[Below: Suzuki (Milena Kitic, left, standing) prepares the wedding dress and hair of Cio-Cio San (Ana Maria Martinez, left, kneeling) as Lieutenant Pinkerton (Stefano Secco, right) waits outside; edited image, based on a Ken Howard photograph, courtesy of the Los Angeles Opera.]
Unlike the elegant Japanese settings of productions traditionally seen of Puccini’s masterpiece, Blakeley has taken a sobering view of Butterfly’s socioeconomic situation, particularly in the combined second/third act, when (as we know from the libretto) Butterfly has sold most of her furniture and other possessions and is shunned by her family.
[Below: Sharpless (Kihun Yoon, right) explains to Suzuki (Milena Kitic, center) who Kate Pinkerton (Lacey Jo Benter, left ) is and why she is there; edited image, based on a Ken Howard photograph, courtesy of the Los Angeles Opera.]

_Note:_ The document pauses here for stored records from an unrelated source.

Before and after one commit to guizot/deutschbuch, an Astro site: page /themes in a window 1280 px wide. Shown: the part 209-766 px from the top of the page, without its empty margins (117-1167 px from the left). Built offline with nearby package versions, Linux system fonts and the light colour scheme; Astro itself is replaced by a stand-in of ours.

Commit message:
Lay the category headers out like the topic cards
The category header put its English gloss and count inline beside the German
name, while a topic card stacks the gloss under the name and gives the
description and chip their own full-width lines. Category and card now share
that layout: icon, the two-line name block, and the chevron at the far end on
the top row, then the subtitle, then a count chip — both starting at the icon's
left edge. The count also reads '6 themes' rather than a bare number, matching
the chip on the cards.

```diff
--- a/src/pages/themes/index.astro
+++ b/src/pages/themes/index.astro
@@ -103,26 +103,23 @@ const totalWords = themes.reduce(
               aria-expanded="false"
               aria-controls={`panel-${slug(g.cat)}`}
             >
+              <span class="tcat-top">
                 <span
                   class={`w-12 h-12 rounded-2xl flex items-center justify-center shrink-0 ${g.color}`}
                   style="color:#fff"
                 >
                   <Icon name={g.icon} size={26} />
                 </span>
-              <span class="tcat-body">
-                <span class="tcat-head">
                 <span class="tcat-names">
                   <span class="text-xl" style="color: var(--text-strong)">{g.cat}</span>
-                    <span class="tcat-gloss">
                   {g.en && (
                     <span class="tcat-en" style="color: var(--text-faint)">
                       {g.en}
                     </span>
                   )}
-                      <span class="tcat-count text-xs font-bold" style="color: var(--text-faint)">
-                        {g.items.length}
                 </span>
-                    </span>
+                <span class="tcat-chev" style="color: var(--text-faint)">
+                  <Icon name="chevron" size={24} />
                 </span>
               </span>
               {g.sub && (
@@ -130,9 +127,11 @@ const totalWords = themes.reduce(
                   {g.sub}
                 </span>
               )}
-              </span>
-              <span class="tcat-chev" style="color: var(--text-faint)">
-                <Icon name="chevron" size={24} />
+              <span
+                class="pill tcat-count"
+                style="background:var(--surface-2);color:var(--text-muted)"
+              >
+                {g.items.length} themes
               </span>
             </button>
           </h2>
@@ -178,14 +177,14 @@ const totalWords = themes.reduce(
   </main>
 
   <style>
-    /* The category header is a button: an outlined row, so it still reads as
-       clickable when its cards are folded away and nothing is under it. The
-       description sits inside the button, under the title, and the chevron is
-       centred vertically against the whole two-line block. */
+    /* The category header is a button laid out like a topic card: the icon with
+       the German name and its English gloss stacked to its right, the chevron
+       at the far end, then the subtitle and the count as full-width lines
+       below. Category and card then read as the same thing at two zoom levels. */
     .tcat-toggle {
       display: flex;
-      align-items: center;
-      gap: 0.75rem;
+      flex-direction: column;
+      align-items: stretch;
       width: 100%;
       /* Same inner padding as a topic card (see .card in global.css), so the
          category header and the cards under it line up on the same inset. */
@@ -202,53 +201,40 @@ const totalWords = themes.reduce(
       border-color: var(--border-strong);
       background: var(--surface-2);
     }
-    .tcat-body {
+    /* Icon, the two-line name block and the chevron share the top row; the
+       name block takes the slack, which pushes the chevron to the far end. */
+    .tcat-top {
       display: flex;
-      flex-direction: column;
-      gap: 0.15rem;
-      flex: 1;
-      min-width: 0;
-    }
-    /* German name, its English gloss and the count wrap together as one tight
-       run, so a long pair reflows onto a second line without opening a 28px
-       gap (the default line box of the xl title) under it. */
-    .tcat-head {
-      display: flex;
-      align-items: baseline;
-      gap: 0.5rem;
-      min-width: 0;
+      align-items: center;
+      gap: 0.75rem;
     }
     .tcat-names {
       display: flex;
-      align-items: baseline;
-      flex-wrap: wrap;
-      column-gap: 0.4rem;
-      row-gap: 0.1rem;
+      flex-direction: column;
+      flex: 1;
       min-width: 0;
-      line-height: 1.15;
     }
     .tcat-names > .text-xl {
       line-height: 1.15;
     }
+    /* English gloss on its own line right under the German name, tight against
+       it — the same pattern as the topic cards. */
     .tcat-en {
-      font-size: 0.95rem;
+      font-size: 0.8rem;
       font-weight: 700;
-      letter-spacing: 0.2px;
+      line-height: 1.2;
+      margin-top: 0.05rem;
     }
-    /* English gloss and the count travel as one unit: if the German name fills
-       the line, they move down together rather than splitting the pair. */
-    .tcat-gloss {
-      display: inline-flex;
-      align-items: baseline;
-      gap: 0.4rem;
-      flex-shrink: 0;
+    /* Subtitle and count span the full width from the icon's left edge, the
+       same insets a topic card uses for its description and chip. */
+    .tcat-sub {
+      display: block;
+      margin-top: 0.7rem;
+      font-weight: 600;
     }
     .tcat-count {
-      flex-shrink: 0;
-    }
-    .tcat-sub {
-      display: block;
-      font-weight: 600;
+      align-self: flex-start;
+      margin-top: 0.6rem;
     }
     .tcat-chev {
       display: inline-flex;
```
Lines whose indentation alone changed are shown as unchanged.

Blakeley emphasizes the poverty of the neighborhood in which the house is located, at the turn of the 20th century. The setting is wholly consistent with the words that Butterfly (Ana Maria Martinez) and Suzuki (Milena Kitic) sing and is dramatically convincing.
I recommend the production and cast enthusiastically, both for the veteran opera-goer and for persons new to opera.